And I hope some psycho doesn't kill them!"
obvious of course, every great movie is about the characters, but
unfortunately FF doesn't always lend itself to that type of storytelling
but we really wanted to hold onto that from day one. Hopefully it comes
DEVIL'S DUE also marks the first time you
four work on a script that you didn't generate yourselves. What was
that process like?
It was a fun challenge but
everyone involved was up for it and we really spent a lot of time
molding the script into something that we felt was unique and ours,
something we could go out and have fun with and tell a story that might
have familiar themes but that ultimately we could make our own. It felt
like a very malleable story that was constantly shifting as we tried to
discover out the version we loved.
We also had the extra job on constant camera justification. And after
DEVIL'S DUE, V/H/S and the shorts, we've had way too many conversations
and way too many headaches about why the camera is filming, but it's
only because of those conversations and headaches that we're ultimately
able to tell the story we want to tell in an authentic and intimate
Also, on set Zach Gilford and Allison Miller's (Zach
and Sam) contributions were invaluable. We spoke at length during the
entire process about camera motivation. Zach (who actually films a lot
of the scenes his character is filming in the movie) was instrumental in
helping us never lose sight of the camera as an extension of his
character. We really functioned as a team throughout and that dialogue
was always happening.
Let's talk about casting. Most
of the time, found-footage films go for total unknowns or
nearly-unknowns. While Zach Gilford and Allison Miller aren't quite
household names, they've become fairly familiar faces on TV. The same
could be said of Sam Anderson, who's recurred on everything from Growing Pains, to Angel to Lost.
We don't usually see actors like that in found-footage because of the
attempt to preserve the "this all actually happened" artifice. Was
there any discussion of this? Why go in this direction?
was a very intentional choice during casting. Initially, we had talked
about casting unknowns but with Zach (we're all huge fans of FNL)
we decided he was the best for the role and shouldn't NOT get it
because people might recognize him. We never wanted to pretend this is
real. As soon as we settled on that we solidified the idea by casting
Sam Anderson, who we loved on Lost.
and CHRONICLE did this wonderfully, was that we should focus on making
an entertaining movie, not just a FF movie. That doesn't me we abandoned
the rules of FF (we didn't) but it allowed us to be more creative with
the story and the casting and everything in between.
us, the movie should feel emotionally real, that's the ultimate goal --
audiences are way too smart to have the "this is real" FF wool pulled
over their eyes anymore.
What were the most important
things you guys learned from screening early cuts to an audience, both
for this film specifically and for the process of shaping a film in

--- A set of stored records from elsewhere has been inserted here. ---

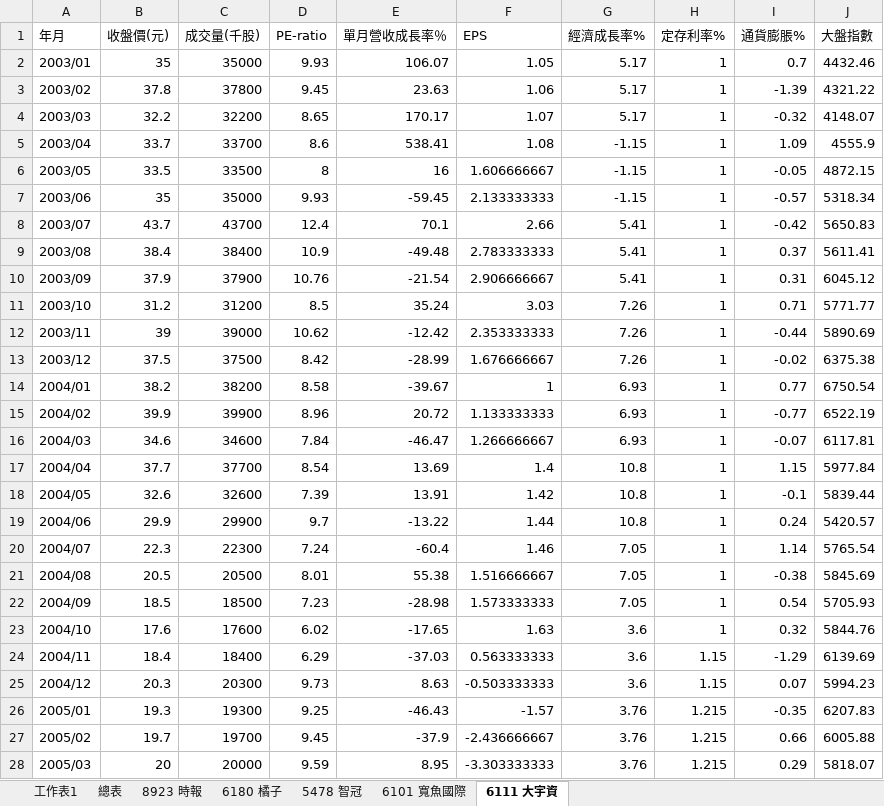
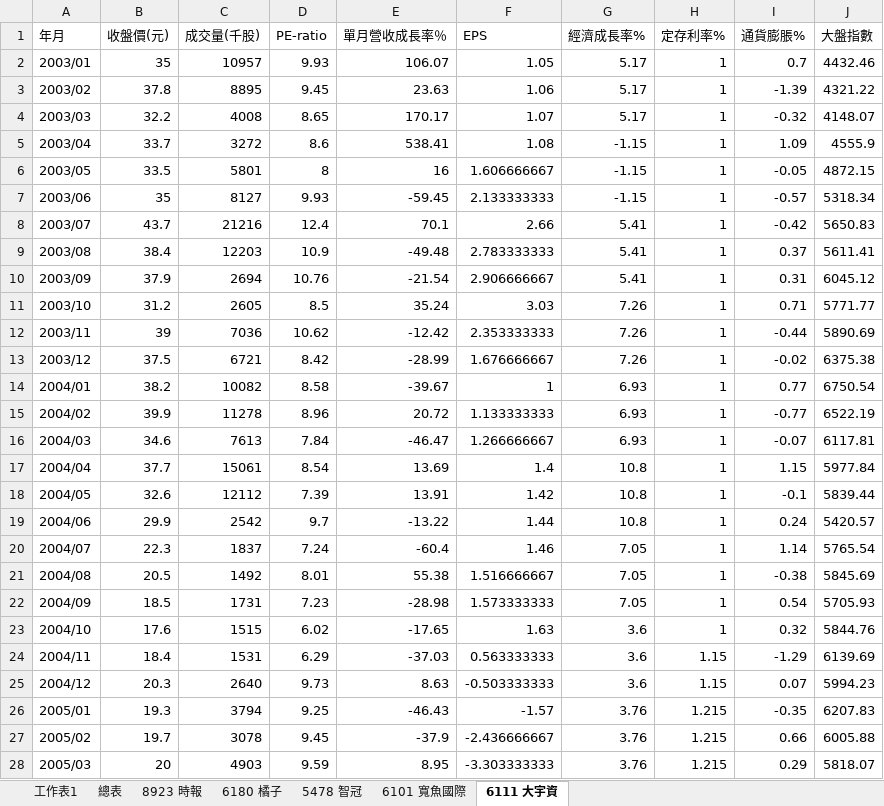
Before and after one commit to roy-master/course-note, an Excel workbook: 二上-管理經濟學/期末作業/跑gretl程式資料/文創產業類型_含總表_2003.xlsx, sheet 6111 大宇資, drawn as a sheet; only a part is shown; values as stored, in another font and other column widths than the file's, no borders; the diff covers the shown part only; the diff names each change by its address in the sheet, - before the commit and + after, or states it on an @@ line.

```diff
--- a/二上-管理經濟學/期末作業/跑gretl程式資料/文創產業類型_含總表_2003.xlsx (sheet 6111 大宇資)
+++ b/二上-管理經濟學/期末作業/跑gretl程式資料/文創產業類型_含總表_2003.xlsx (sheet 6111 大宇資)
-C2 (成交量(千股)): 35000
+C2 (成交量(千股)): 10957
-C3 (成交量(千股)): 37800
+C3 (成交量(千股)): 8895
-C4 (成交量(千股)): 32200
+C4 (成交量(千股)): 4008
-C5 (成交量(千股)): 33700
+C5 (成交量(千股)): 3272
-C6 (成交量(千股)): 33500
+C6 (成交量(千股)): 5801
-C7 (成交量(千股)): 35000
+C7 (成交量(千股)): 8127
-C8 (成交量(千股)): 43700
+C8 (成交量(千股)): 21216
-C9 (成交量(千股)): 38400
+C9 (成交量(千股)): 12203
-C10 (成交量(千股)): 37900
+C10 (成交量(千股)): 2694
-C11 (成交量(千股)): 31200
+C11 (成交量(千股)): 2605
-C12 (成交量(千股)): 39000
+C12 (成交量(千股)): 7036
-C13 (成交量(千股)): 37500
+C13 (成交量(千股)): 6721
-C14 (成交量(千股)): 38200
+C14 (成交量(千股)): 10082
-C15 (成交量(千股)): 39900
+C15 (成交量(千股)): 11278
-C16 (成交量(千股)): 34600
+C16 (成交量(千股)): 7613
-C17 (成交量(千股)): 37700
+C17 (成交量(千股)): 15061
-C18 (成交量(千股)): 32600
+C18 (成交量(千股)): 12112
-C19 (成交量(千股)): 29900
+C19 (成交量(千股)): 2542
-C20 (成交量(千股)): 22300
+C20 (成交量(千股)): 1837
-C21 (成交量(千股)): 20500
+C21 (成交量(千股)): 1492
-C22 (成交量(千股)): 18500
+C22 (成交量(千股)): 1731
-C23 (成交量(千股)): 17600
+C23 (成交量(千股)): 1515
-C24 (成交量(千股)): 18400
+C24 (成交量(千股)): 1531
-C25 (成交量(千股)): 20300
+C25 (成交量(千股)): 2640
-C26 (成交量(千股)): 19300
+C26 (成交量(千股)): 3794
-C27 (成交量(千股)): 19700
+C27 (成交量(千股)): 3078
-C28 (成交量(千股)): 20000
+C28 (成交量(千股)): 4903
```
Also changed, not shown: 234 edited cells elsewhere in this sheet, sheet 總表, 二上-管理經濟學/期末作業/跑gretl程式資料/文創產業類型_含總表_2002.5.xlsx, 二上-管理經濟學/期末作業/過程資料/文創產業類型（原）.xlsx, 4 other files.
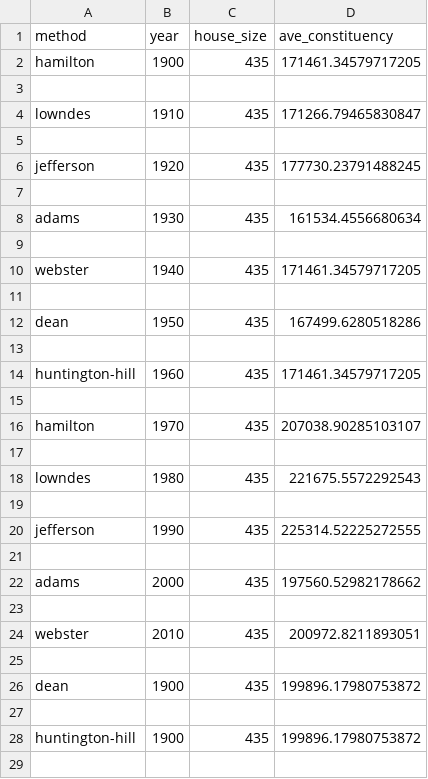
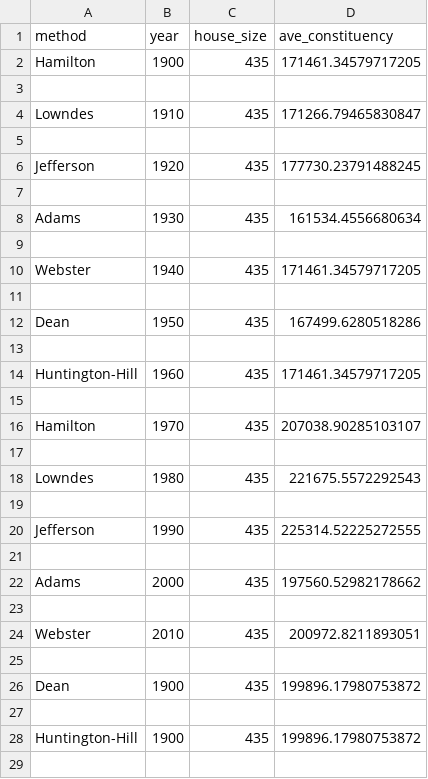
Before and after one commit to Alex-Yarkosky/apportionmentapp, a CSV file: resources/apportionments/census_year_apportionments.csv, drawn as a sheet; only a part is shown; the diff covers the shown part only.

Commit message:
fix capitalization

```diff
--- a/resources/apportionments/census_year_apportionments.csv
+++ b/resources/apportionments/census_year_apportionments.csv
@@ -1,29 +1,29 @@
 method,year,house_size,ave_constituency
-hamilton,1900,435,171461.34579717205
+Hamilton,1900,435,171461.34579717205
 
-lowndes,1910,435,171266.79465830847
+Lowndes,1910,435,171266.79465830847
 
-jefferson,1920,435,177730.23791488245
+Jefferson,1920,435,177730.23791488245
 
-adams,1930,435,161534.4556680634
+Adams,1930,435,161534.4556680634
 
-webster,1940,435,171461.34579717205
+Webster,1940,435,171461.34579717205
 
-dean,1950,435,167499.6280518286
+Dean,1950,435,167499.6280518286
 
-huntington-hill,1960,435,171461.34579717205
+Huntington-Hill,1960,435,171461.34579717205
 
-hamilton,1970,435,207038.90285103107
+Hamilton,1970,435,207038.90285103107
 
-lowndes,1980,435,221675.5572292543
+Lowndes,1980,435,221675.5572292543
 
-jefferson,1990,435,225314.52225272555
+Jefferson,1990,435,225314.52225272555
 
-adams,2000,435,197560.52982178662
+Adams,2000,435,197560.52982178662
 
-webster,2010,435,200972.8211893051
+Webster,2010,435,200972.8211893051
 
-dean,1900,435,199896.17980753872
+Dean,1900,435,199896.17980753872
 
-huntington-hill,1900,435,199896.17980753872
+Huntington-Hill,1900,435,199896.17980753872
 
```
Also changed, not shown: 70 edited cells elsewhere in this file.
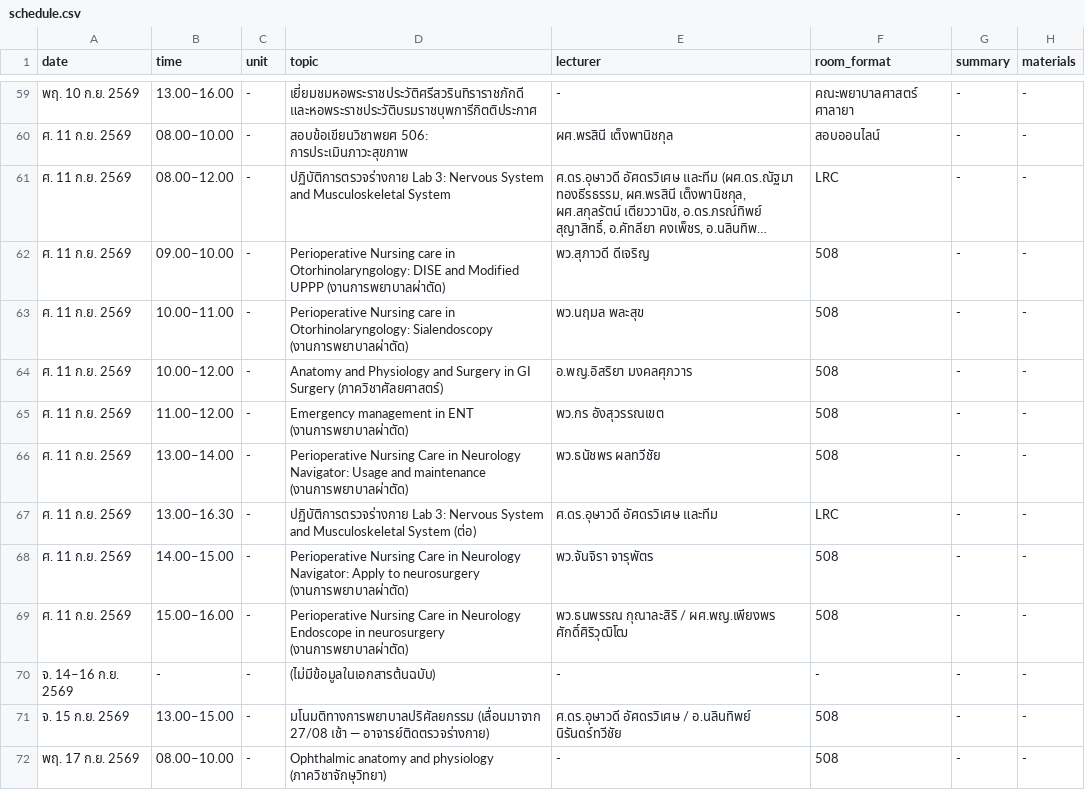
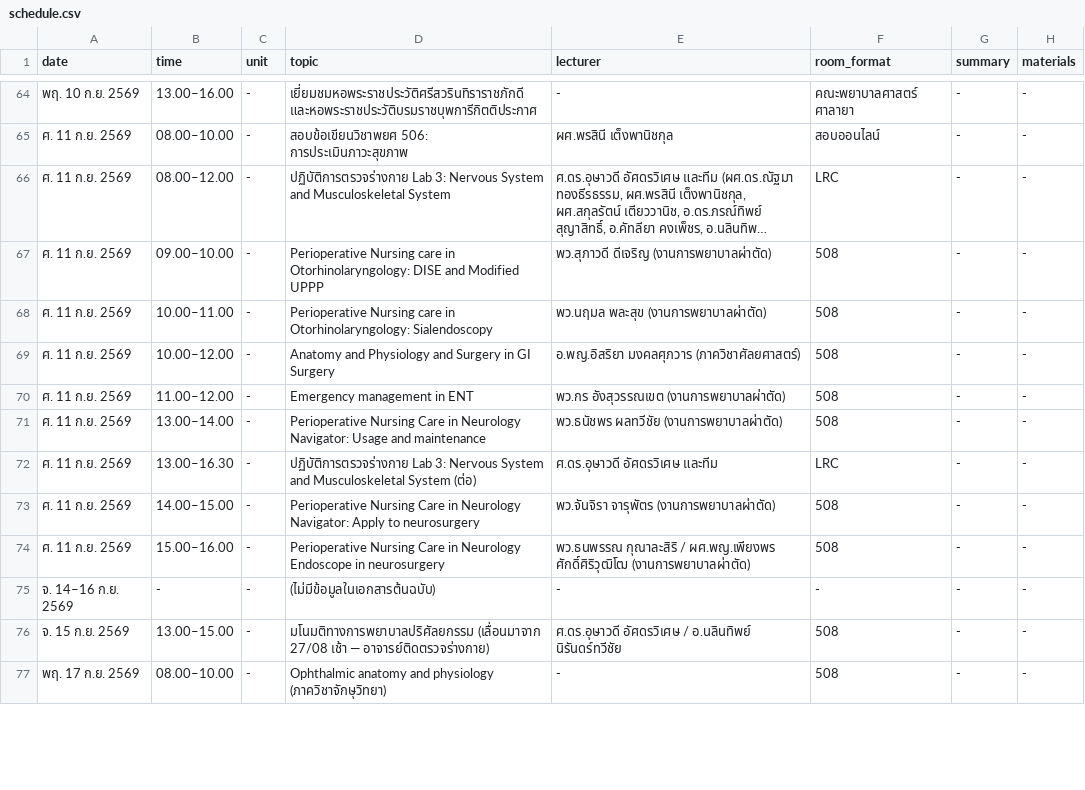
Before and after one commit to kttwatt/schedule-html, a CSV file: schedule.csv, drawn as a sheet; only a part is shown, gaps mark what is left out; long unchanged cells end in …; addresses are those after the commit; the diff covers the shown part only; the diff names each change by its address in the sheet, - before the commit and + after, or states it on an @@ line.

```diff
--- a/schedule.csv
+++ b/schedule.csv
-D67 (topic): …Modified UPPP (งานการพยาบาลผ่าตัด)
+D67 (topic): …Modified UPPP
-E67 (lecturer): พว.สุภาวดี ดีเจริญ
+E67 (lecturer): พว.สุภาวดี ดีเจริญ (งานการพยาบาลผ่าตัด)
-D68 (topic): …Otorhinolaryngology: Sialendoscopy (งานการพยาบาลผ่าตัด)
+D68 (topic): …Otorhinolaryngology: Sialendoscopy
-E68 (lecturer): พว.นฤมล พละสุข
+E68 (lecturer): พว.นฤมล พละสุข (งานการพยาบาลผ่าตัด)
-D69 (topic): …GI Surgery (ภาควิชาศัลยศาสตร์)
+D69 (topic): …GI Surgery
-E69 (lecturer): อ.พญ.อิสริยา มงคลศุภวาร
+E69 (lecturer): อ.พญ.อิสริยา มงคลศุภวาร (ภาควิชาศัลยศาสตร์)
-D70 (topic): Emergency management in ENT (งานการพยาบาลผ่าตัด)
+D70 (topic): Emergency management in ENT
-E70 (lecturer): พว.กร อังสุวรรณเขต
+E70 (lecturer): พว.กร อังสุวรรณเขต (งานการพยาบาลผ่าตัด)
-D71 (topic): …and maintenance (งานการพยาบาลผ่าตัด)
+D71 (topic): …and maintenance
-E71 (lecturer): พว.ธนัชพร ผลทวีชัย
+E71 (lecturer): พว.ธนัชพร ผลทวีชัย (งานการพยาบาลผ่าตัด)
-D73 (topic): …to neurosurgery (งานการพยาบาลผ่าตัด)
+D73 (topic): …to neurosurgery
-E73 (lecturer): พว.จันจิรา จารุพัตร
+E73 (lecturer): พว.จันจิรา จารุพัตร (งานการพยาบาลผ่าตัด)
-D74 (topic): …in neurosurgery (งานการพยาบาลผ่าตัด)
+D74 (topic): …in neurosurgery
-E74 (lecturer): …ผศ.พญ.เพียงพร ศักดิ์ศิริวุฒิโฒ
+E74 (lecturer): …ผศ.พญ.เพียงพร ศักดิ์ศิริวุฒิโฒ (งานการพยาบาลผ่าตัด)
```
Also changed, not shown: 5 added rows and 40 edited cells elsewhere in this file, 2 other files.
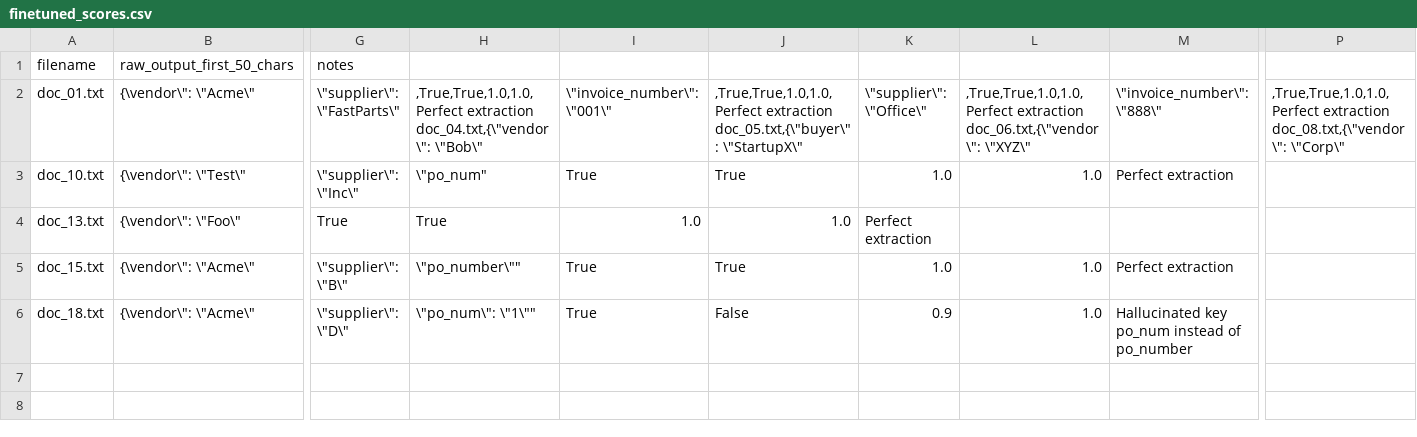
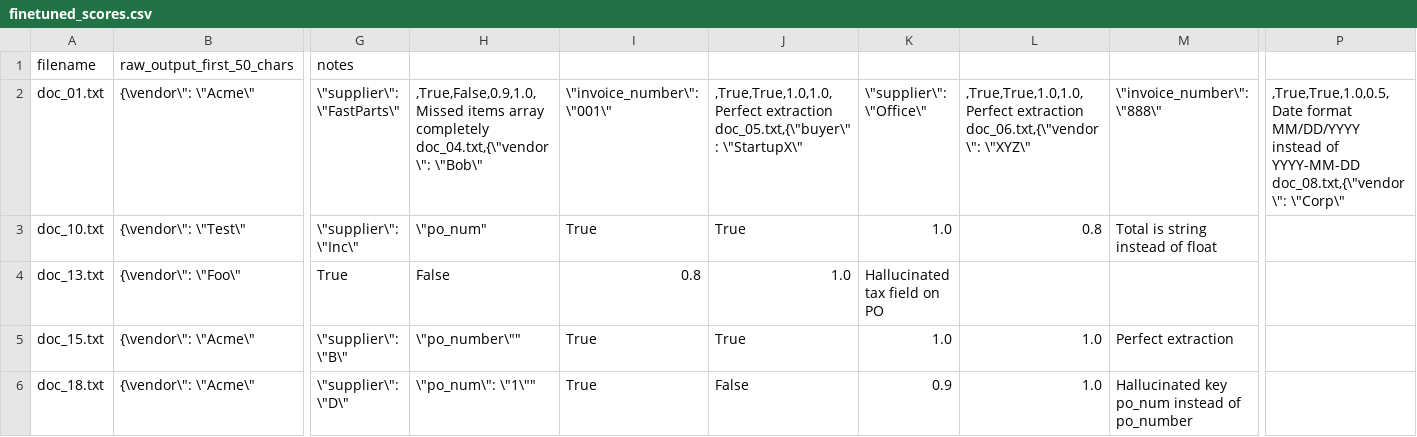
Before and after one commit to sumanthitsme31/Fine-Tuning-Train_Llama_3.2_for_Reliable_JSON-, a CSV file: eval/finetuned_scores.csv, drawn as a sheet; only a part is shown, gaps mark what is left out; ↵ is a line break in a cell; the diff names each change by its address in the sheet, - before the commit and + after, or states it on an @@ line.

Commit message:
Fix disconnections: ensure 5 explicit failures in finetuning, update templates to real data

```diff
--- a/eval/finetuned_scores.csv
+++ b/eval/finetuned_scores.csv
-H2: ,True,True,1.0,1.0,Perfect extraction ↵ doc_04.txt,{\"vendor\": \"Bob\"
+H2: ,True,False,0.9,1.0,Missed items array completely ↵ doc_04.txt,{\"vendor\": \"Bob\"
-P2: ,True,True,1.0,1.0,Perfect extraction ↵ doc_08.txt,{\"vendor\": \"Corp\"
+P2: ,True,True,1.0,0.5,Date format MM/DD/YYYY instead of YYYY-MM-DD ↵ doc_08.txt,{\"vendor\": \"Corp\"
-L3: 1.0
+L3: 0.8
-M3: Perfect extraction
+M3: Total is string instead of float
-H4: True
+H4: False
-I4: 1.0
+I4: 0.8
-K4: Perfect extraction
+K4: Hallucinated tax field on PO
```
Also changed, not shown: 8 other files.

Besides previews being nerve-wrecking
part of the experience, they're actually pretty enlightening. Don't get
me wrong, it's an awful experience but even if they go great, it's
generally acknowledged that they don't ultimately mean much. Great
movies get horrible numbers and vice versa.
regardless of all that, I actually think they're incredibly helpful. An
audience filled with strangers doesn't lie. They love it or hate it and
either way we don't get to explain our choices or make excuses. They
talk, we listen. But we got lucky, I think, because Fox let us take what
was useful from the feedback and make those changes but none of it was
do or die. Most of it was left up to us.
sitting with an audience of strangers, there's a deep feeling in your
gut when things aren't working and it sucks but it's much better during a
preview than on opening night, right? And regardless of the feedback
being negative or positive, those gut something-is-wrong-here moments
are things you want to change. And ultimately, I think our movie is
better for having gone through that process -- you get so close to the
material that at a certain point it's impossible to see the big picture.
DEVIL'S DUE hits theaters this Friday!